Just do it. It is important to occasionally go to a restaurant, a real movie theater, a free cultural event, or some other activity you enjoyed before you became parents. It doesn’t matter if you have a ho-hum time, or end up arguing about the expense of the meal, because that’s normal and you need to overcome your resistance to scheduling dates. You might even see what happens if you decide in advance to not talk about your child or child-related topics, or anything on the family to-do list.
Not to push you, but perhaps it’s best not to wait until your kid is filling out college applications before you realize that you and your partner forgot to go on a date.
3. GIVE YOUR PARTNER ALONE TIME, AWAY FROM YOU AND KIDS: Whatever age your kids are, it’s very important you give each time off from family life. Again, you won’t want to, because family time is important and you don’t have enough of that. Still, give it a try. You’ll be closer as a couple if you support each other doing individual fun things apart from the family. Plus, your kids will be closer to both of you if they have the opportunity to have alone time with each of you.
You can probably add to this list of how to try to shore up your depleted energy reserves so that you have something left over for each other. Getting kids to bed an hour earlier makes a big difference. Resisting withdrawal into your favorite technology helps, as does resisting the cultural pressure to have your child participate in more than one extra school activity. Finding someone who can clean your house-- even once a month--also makes a surprising difference, as can springing for a hotel room without kids every once in a while. Scheduling fifteen minutes a day to shmooze with your partner (No complaints or to-do list) can change everything if you stick to it like a sacred pact.

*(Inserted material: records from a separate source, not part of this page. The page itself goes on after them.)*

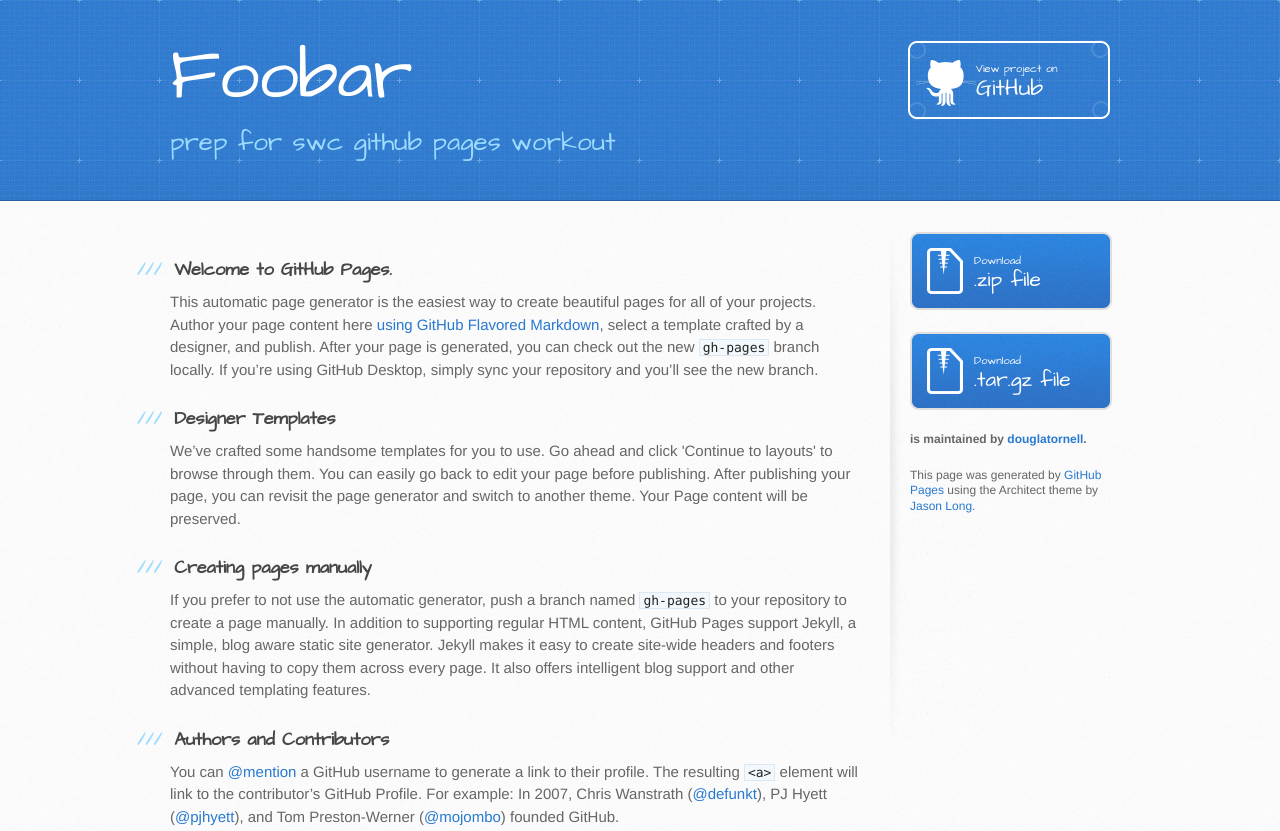
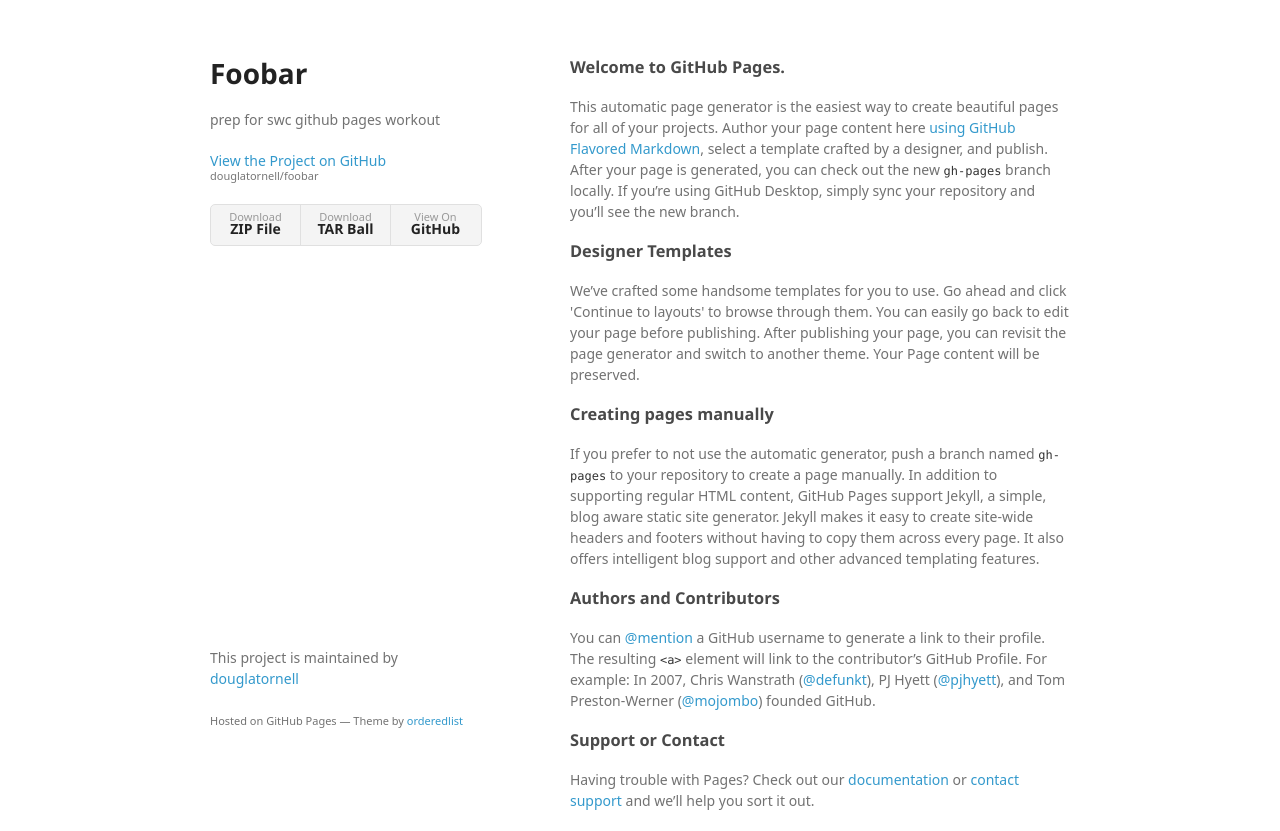
Before and after one commit to douglatornell/foobar, a plain HTML site: page index.html in a window 1280 px wide. Shown: the top 831 px of the page. Drawn offline with Linux system fonts and the light colour scheme; a web font is replaced by a local one.

Commit message:
Create gh-pages branch via GitHub

```diff
--- a/index.html
+++ b/index.html
@@ -1,34 +1,34 @@
-<!DOCTYPE html>
+<!doctype html>
 <html>
   <head>
-    <meta charset='utf-8'>
+    <meta charset="utf-8">
     <meta http-equiv="X-UA-Compatible" content="chrome=1">
-    <meta name="viewport" content="width=device-width, initial-scale=1, maximum-scale=1">
-    <link href='https://fonts.googleapis.com/css?family=Architects+Daughter' rel='stylesheet' type='text/css'>
-    <link rel="stylesheet" type="text/css" href="stylesheets/stylesheet.css" media="screen">
-    <link rel="stylesheet" type="text/css" href="stylesheets/github-light.css" media="screen">
-    <link rel="stylesheet" type="text/css" href="stylesheets/print.css" media="print">
+    <title>Foobar by douglatornell</title>
 
+    <link rel="stylesheet" href="stylesheets/styles.css">
+    <link rel="stylesheet" href="stylesheets/github-light.css">
+    <meta name="viewport" content="width=device-width">
     <!--[if lt IE 9]>
     <script src="//html5shiv.googlecode.com/svn/trunk/html5.js"></script>
     <![endif]-->
+  </head>
+  <body>
+    <div class="wrapper">
+      <header>
+        <h1>Foobar</h1>
+        <p>prep for swc github pages workout</p>
 
-    <title>Foobar by douglatornell</title>
-  </head>
+        <p class="view"><a href="https://github.com/douglatornell/foobar">View the Project on GitHub <small>douglatornell/foobar</small></a></p>
 
-  <body>
-    <header>
-      <div class="inner">
-        <h1>Foobar</h1>
-        <h2>prep for swc github pages workout</h2>
-        <a href="https://github.com/douglatornell/foobar" class="button"><small>View project on</small> GitHub</a>
-      </div>
-    </header>
 
-    <div id="content-wrapper">
-      <div class="inner clearfix">
-        <section id="main-content">
-          <h3>
+        <ul>
+          <li><a href="https://github.com/douglatornell/foobar/zipball/master">Download <strong>ZIP File</strong></a></li>
+          <li><a href="https://github.com/douglatornell/foobar/tarball/master">Download <strong>TAR Ball</strong></a></li>
+          <li><a href="https://github.com/douglatornell/foobar">View On <strong>GitHub</strong></a></li>
+        </ul>
+      </header>
+      <section>
+        <h3>
 <a id="welcome-to-github-pages" class="anchor" href="#welcome-to-github-pages" aria-hidden="true"><span aria-hidden="true" class="octicon octicon-link"></span></a>Welcome to GitHub Pages.</h3>
 
 <p>This automatic page generator is the easiest way to create beautiful pages for all of your projects. Author your page content here <a href="https://guides.github.com/features/mastering-markdown/">using GitHub Flavored Markdown</a>, select a template crafted by a designer, and publish. After your page is generated, you can check out the new <code>gh-pages</code> branch locally. If you’re using GitHub Desktop, simply sync your repository and you’ll see the new branch.</p>
@@ -52,25 +52,13 @@
 <a id="support-or-contact" class="anchor" href="#support-or-contact" aria-hidden="true"><span aria-hidden="true" class="octicon octicon-link"></span></a>Support or Contact</h3>
 
 <p>Having trouble with Pages? Check out our <a href="https://help.github.com/pages">documentation</a> or <a href="https://github.com/contact">contact support</a> and we’ll help you sort it out.</p>
-        </section>
-
-        <aside id="sidebar">
-          <a href="https://github.com/douglatornell/foobar/zipball/master" class="button">
-            <small>Download</small>
-            .zip file
-          </a>
-          <a href="https://github.com/douglatornell/foobar/tarball/master" class="button">
-            <small>Download</small>
-            .tar.gz file
-          </a>
-
-          <p class="repo-owner"><a href="https://github.com/douglatornell/foobar"></a> is maintained by <a href="https://github.com/douglatornell">douglatornell</a>.</p>
-
-          <p>This page was generated by <a href="https://pages.github.com">GitHub Pages</a> using the Architect theme by <a href="https://twitter.com/jasonlong">Jason Long</a>.</p>
-        </aside>
-      </div>
+      </section>
+      <footer>
+        <p>This project is maintained by <a href="https://github.com/douglatornell">douglatornell</a></p>
+        <p><small>Hosted on GitHub Pages &mdash; Theme by <a href="https://github.com/orderedlist">orderedlist</a></small></p>
+      </footer>
     </div>
-
+    <script src="javascripts/scale.fix.js"></script>
 
   </body>
 </html>
--- /dev/null
+++ b/javascripts/scale.fix.js
@@ -0,0 +1,17 @@
+var metas = document.getElementsByTagName('meta');
+var i;
+if (navigator.userAgent.match(/iPhone/i)) {
+  for (i=0; i<metas.length; i++) {
+    if (metas[i].name == "viewport") {
+      metas[i].content = "width=device-width, minimum-scale=1.0, maximum-scale=1.0";
+    }
+  }
+  document.addEventListener("gesturestart", gestureStart, false);
+}
+function gestureStart() {
+  for (i=0; i<metas.length; i++) {
+    if (metas[i].name == "viewport") {
+      metas[i].content = "width=device-width, minimum-scale=0.25, maximum-scale=1.6";
+    }
+  }
+}
--- /dev/null
+++ b/stylesheets/styles.css
@@ -0,0 +1,324 @@
+@font-face {
+  font-family: 'Noto Sans';
+  font-weight: 400;
+  font-style: normal;
+  src: url('../fonts/Noto-Sans-regular/Noto-Sans-regular.eot');
+  src: url('../fonts/Noto-Sans-regular/Noto-Sans-regular.eot?#iefix') format('embedded-opentype'),
+       local('Noto Sans'),
+       local('Noto-Sans-regular'),
+       url('../fonts/Noto-Sans-regular/Noto-Sans-regular.woff2') format('woff2'),
+       url('../fonts/Noto-Sans-regular/Noto-Sans-regular.woff') format('woff'),
+       url('../fonts/Noto-Sans-regular/Noto-Sans-regular.ttf') format('truetype'),
+       url('../fonts/Noto-Sans-regular/Noto-Sans-regular.svg#NotoSans') format('svg');
+}
+
+@font-face {
+  font-family: 'Noto Sans';
+  font-weight: 700;
+  font-style: normal;
+  src: url('../fonts/Noto-Sans-700/Noto-Sans-700.eot');
+  src: url('../fonts/Noto-Sans-700/Noto-Sans-700.eot?#iefix') format('embedded-opentype'),
+       local('Noto Sans Bold'),
+       local('Noto-Sans-700'),
+       url('../fonts/Noto-Sans-700/Noto-Sans-700.woff2') format('woff2'),
+       url('../fonts/Noto-Sans-700/Noto-Sans-700.woff') format('woff'),
+       url('../fonts/Noto-Sans-700/Noto-Sans-700.ttf') format('truetype'),
+       url('../fonts/Noto-Sans-700/Noto-Sans-700.svg#NotoSans') format('svg');
+}
+
+@font-face {
+  font-family: 'Noto Sans';
+  font-weight: 400;
+  font-style: italic;
+  src: url('../fonts/Noto-Sans-italic/Noto-Sans-italic.eot');
+  src: url('../fonts/Noto-Sans-italic/Noto-Sans-italic.eot?#iefix') format('embedded-opentype'),
+       local('Noto Sans Italic'),
+       local('Noto-Sans-italic'),
+       url('../fonts/Noto-Sans-italic/Noto-Sans-italic.woff2') format('woff2'),
+       url('../fonts/Noto-Sans-italic/Noto-Sans-italic.woff') format('woff'),
+       url('../fonts/Noto-Sans-italic/Noto-Sans-italic.ttf') format('truetype'),
+       url('../fonts/Noto-Sans-italic/Noto-Sans-italic.svg#NotoSans') format('svg');
+}
+
+@font-face {
+  font-family: 'Noto Sans';
+  font-weight: 700;
+  font-style: italic;
+  src: url('../fonts/Noto-Sans-700italic/Noto-Sans-700italic.eot');
+  src: url('../fonts/Noto-Sans-700italic/Noto-Sans-700italic.eot?#iefix') format('embedded-opentype'),
+       local('Noto Sans Bold Italic'),
+       local('Noto-Sans-700italic'),
+       url('../fonts/Noto-Sans-700italic/Noto-Sans-700italic.woff2') format('woff2'),
+       url('../fonts/Noto-Sans-700italic/Noto-Sans-700italic.woff') format('woff'),
+       url('../fonts/Noto-Sans-700italic/Noto-Sans-700italic.ttf') format('truetype'),
+       url('../fonts/Noto-Sans-700italic/Noto-Sans-700italic.svg#NotoSans') format('svg');
+}
+
+body {
+  background-color: #fff;
+  padding:50px;
+  font: 14px/1.5 "Noto Sans", "Helvetica Neue", Helvetica, Arial, sans-serif;
+  color:#727272;
+  font-weight:400;
+}
+
+h1, h2, h3, h4, h5, h6 {
+  color:#222;
+  margin:0 0 20px;
+}
+
+p, ul, ol, table, pre, dl {
+  margin:0 0 20px;
+}
+
+h1, h2, h3 {
+  line-height:1.1;
+}
+
+h1 {
+  font-size:28px;
+}
+
+h2 {
+  color:#393939;
+}
+
+h3, h4, h5, h6 {
+  color:#494949;
+}
+
+a {
+  color:#39c;
+  text-decoration:none;
+}
+
+a:hover {
+  color:#069;
+}
+
+a small {
+  font-size:11px;
+  color:#777;
+  margin-top:-0.3em;
+  display:block;
+}
+
+a:hover small {
+  color:#777;
+}
+
+.wrapper {
+  width:860px;
+  margin:0 auto;
+}
+
+blockquote {
+  border-left:1px solid #e5e5e5;
+  margin:0;
+  padding:0 0 0 20px;
+  font-style:italic;
+}
+
+code, pre {
+  font-family:Monaco, Bitstream Vera Sans Mono, Lucida Console, Terminal, Consolas, Liberation Mono, DejaVu Sans Mono, Courier New, monospace;
+  color:#333;
+  font-size:12px;
+}
+
+pre {
+  padding:8px 15px;
+  background: #f8f8f8;
+  border-radius:5px;
+  border:1px solid #e5e5e5;
+  overflow-x: auto;
+}
+
+table {
+  width:100%;
+  border-collapse:collapse;
+}
+
+th, td {
+  text-align:left;
+  padding:5px 10px;
+  border-bottom:1px solid #e5e5e5;
+}
+
+dt {
+  color:#444;
+  font-weight:700;
+}
+
+th {
+  color:#444;
+}
+
+img {
+  max-width:100%;
+}
+
+header {
+  width:270px;
+  float:left;
+  position:fixed;
+  -webkit-font-smoothing:subpixel-antialiased;
+}
+
+header ul {
+  list-style:none;
+  height:40px;
+  padding:0;
+  background: #f4f4f4;
+  border-radius:5px;
+  border:1px solid #e0e0e0;
+  width:270px;
+}
+
+header li {
+  width:89px;
+  float:left;
+  border-right:1px solid #e0e0e0;
+  height:40px;
+}
+
+header li:first-child a {
+  border-radius:5px 0 0 5px;
+}
+
+header li:last-child a {
+  border-radius:0 5px 5px 0;
+}
+
+header ul a {
+  line-height:1;
+  font-size:11px;
+  color:#999;
+  display:block;
+  text-align:center;
+  padding-top:6px;
+  height:34px;
+}
+
+header ul a:hover {
+  color:#999;
+}
+
+header ul a:active {
+  background-color:#f0f0f0;
+}
+
+strong {
+  color:#222;
+  font-weight:700;
+}
+
+header ul li + li + li {
+  border-right:none;
+  width:89px;
+}
+
+header ul a strong {
+  font-size:14px;
+  display:block;
+  color:#222;
+}
+
+section {
+  width:500px;
+  float:right;
+  padding-bottom:50px;
+}
+
+small {
+  font-size:11px;
+}
+
+hr {
+  border:0;
+  background:#e5e5e5;
+  height:1px;
+  margin:0 0 20px;
+}
+
+footer {
+  width:270px;
+  float:left;
+  position:fixed;
+  bottom:50px;
+  -webkit-font-smoothing:subpixel-antialiased;
+}
+
+@media print, screen and (max-width: 960px) {
+
+  div.wrapper {
+    width:auto;
+    margin:0;
+  }
+
+  header, section, footer {
+    float:none;
+    position:static;
+    width:auto;
+  }
+
+  header {
+    padding-right:320px;
+  }
+
+  section {
+    border:1px solid #e5e5e5;
+    border-width:1px 0;
+    padding:20px 0;
+    margin:0 0 20px;
+  }
+
+  header a small {
+    display:inline;
+  }
+
+  header ul {
+    position:absolute;
+    right:50px;
+    top:52px;
+  }
+}
+
+@media print, screen and (max-width: 720px) {
+  body {
+    word-wrap:break-word;
+  }
+
+  header {
+    padding:0;
+  }
+
+  header ul, header p.view {
+    position:static;
+  }
+
+  pre, code {
+    word-wrap:normal;
+  }
+}
+
+@media print, screen and (max-width: 480px) {
+  body {
+    padding:15px;
+  }
+
+  header ul {
+    width:99%;
+  }
+
+  header li, header ul li + li + li {
+    width:33%;
+  }
+}
+
+@media print {
+  body {
+    padding:0.4in;
+    font-size:12pt;
+    color:#444;
+  }
+}
```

The hard part (beyond economics) is actually doing these things. Don’t be like the man who lies shivering in bed but is too tired to get up and go find himself a blanket.